In Rock of Ages, a new star-clogged pop-musical diversion based on a "jukebox musical" where a story is built around an afternoon of VH1 Classics' worth of 1980s hair metal, Tom Cruise has the advantage of playing one of those built-up parts, like Harry Lime, or Hickey in The Iceman Cometh. Everyone in the first act talks up "Stacee Jaxx," so he can't help but be impressive by the time he shows up—a fine fit for a star who by now can only really be convincing as a star. Cruise is a dynamic, kabuki-esque, full-body performer, and he gives Jaxx something between the boozy silverback swagger of Jim Morrison and Glenn Danzig's armored-car presence. The original author of the West End stage show, Chris D'Arienzo, is joined for the screenplay by Justin Theroux and Allan Loeb, and they have drafted something which combines elements of Menahem Golan's The Apple, Empire Records, the Guns N' Roses video for "Welcome to the Jungle," and Tipper Gore's '80s career as PMRC scold. Choreographer-cum-director Adam Shankman (Hairspray) keeps things assaultively lively, hot-potatoing songs around the cast—including Julianne Hough, Catherine Zeta-Jones, Russell Brand, Paul Giamatti, and Malin Akerman—and crosscutting in Frankensteined mash-ups. A key plot point depends on the belief that there's more artistic integrity in being a member of, say, Poison, than in being in New Kids on the Block, as if hair metal was not bone stupid, creatively bankrupt, morally debased pop trash that marked an all-time low in record-label-chart manipulation and synthetic hit-making hackery.

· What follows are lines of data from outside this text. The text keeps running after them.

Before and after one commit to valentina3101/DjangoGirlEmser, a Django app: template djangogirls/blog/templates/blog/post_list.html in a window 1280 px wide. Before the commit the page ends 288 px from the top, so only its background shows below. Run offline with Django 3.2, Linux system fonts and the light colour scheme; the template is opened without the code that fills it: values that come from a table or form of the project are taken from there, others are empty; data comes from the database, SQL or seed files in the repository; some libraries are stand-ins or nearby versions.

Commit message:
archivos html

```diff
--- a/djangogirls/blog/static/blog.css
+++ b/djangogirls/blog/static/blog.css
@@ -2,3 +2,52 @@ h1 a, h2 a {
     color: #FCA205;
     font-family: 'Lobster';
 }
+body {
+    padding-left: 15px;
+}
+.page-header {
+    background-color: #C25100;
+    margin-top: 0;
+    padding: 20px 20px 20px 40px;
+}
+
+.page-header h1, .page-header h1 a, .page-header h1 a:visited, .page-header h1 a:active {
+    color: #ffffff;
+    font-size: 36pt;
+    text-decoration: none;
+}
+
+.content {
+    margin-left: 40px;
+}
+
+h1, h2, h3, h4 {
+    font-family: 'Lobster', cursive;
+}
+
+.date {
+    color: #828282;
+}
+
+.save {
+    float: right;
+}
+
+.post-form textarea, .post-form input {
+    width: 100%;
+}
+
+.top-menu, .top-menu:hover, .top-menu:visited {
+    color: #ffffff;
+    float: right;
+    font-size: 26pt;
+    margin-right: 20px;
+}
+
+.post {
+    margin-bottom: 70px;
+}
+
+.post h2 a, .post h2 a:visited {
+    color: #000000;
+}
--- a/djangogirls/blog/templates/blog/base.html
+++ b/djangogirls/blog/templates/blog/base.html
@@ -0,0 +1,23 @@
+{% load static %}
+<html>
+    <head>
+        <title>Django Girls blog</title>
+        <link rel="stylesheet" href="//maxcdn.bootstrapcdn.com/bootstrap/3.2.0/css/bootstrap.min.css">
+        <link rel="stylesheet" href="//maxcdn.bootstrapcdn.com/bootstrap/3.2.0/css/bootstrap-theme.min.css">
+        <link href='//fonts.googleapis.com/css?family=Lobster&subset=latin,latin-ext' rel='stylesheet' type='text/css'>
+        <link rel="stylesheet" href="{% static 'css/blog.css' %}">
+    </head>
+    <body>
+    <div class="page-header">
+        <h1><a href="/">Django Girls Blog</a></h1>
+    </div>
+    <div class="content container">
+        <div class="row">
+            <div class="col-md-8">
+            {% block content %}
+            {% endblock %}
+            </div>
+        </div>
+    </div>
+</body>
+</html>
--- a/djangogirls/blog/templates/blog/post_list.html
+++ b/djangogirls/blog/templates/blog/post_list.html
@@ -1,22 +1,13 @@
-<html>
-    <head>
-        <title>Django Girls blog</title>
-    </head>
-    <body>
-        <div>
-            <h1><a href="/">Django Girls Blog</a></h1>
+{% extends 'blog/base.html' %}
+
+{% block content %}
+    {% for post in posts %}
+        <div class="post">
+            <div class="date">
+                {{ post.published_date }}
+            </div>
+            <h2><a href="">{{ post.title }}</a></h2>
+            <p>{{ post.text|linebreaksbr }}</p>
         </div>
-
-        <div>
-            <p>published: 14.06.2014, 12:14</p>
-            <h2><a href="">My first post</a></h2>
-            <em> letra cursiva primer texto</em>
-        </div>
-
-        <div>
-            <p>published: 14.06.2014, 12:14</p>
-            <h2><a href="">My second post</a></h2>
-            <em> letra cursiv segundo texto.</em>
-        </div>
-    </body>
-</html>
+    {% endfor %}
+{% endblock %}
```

Adam ShankmanJulianne Hough, Diego Boneta, Paul Giamatti, Russell Brand, Mary J. Blige, Malin Akerman, Catherine Zeta-Jones, Bryan Cranston, Alec Baldwin, Tom CruiseChris D'ArienzoMatt Weaver, Scott Prisand, Carl Levin, Tobey Maguire, Jennifer GibgotNew Line Cinema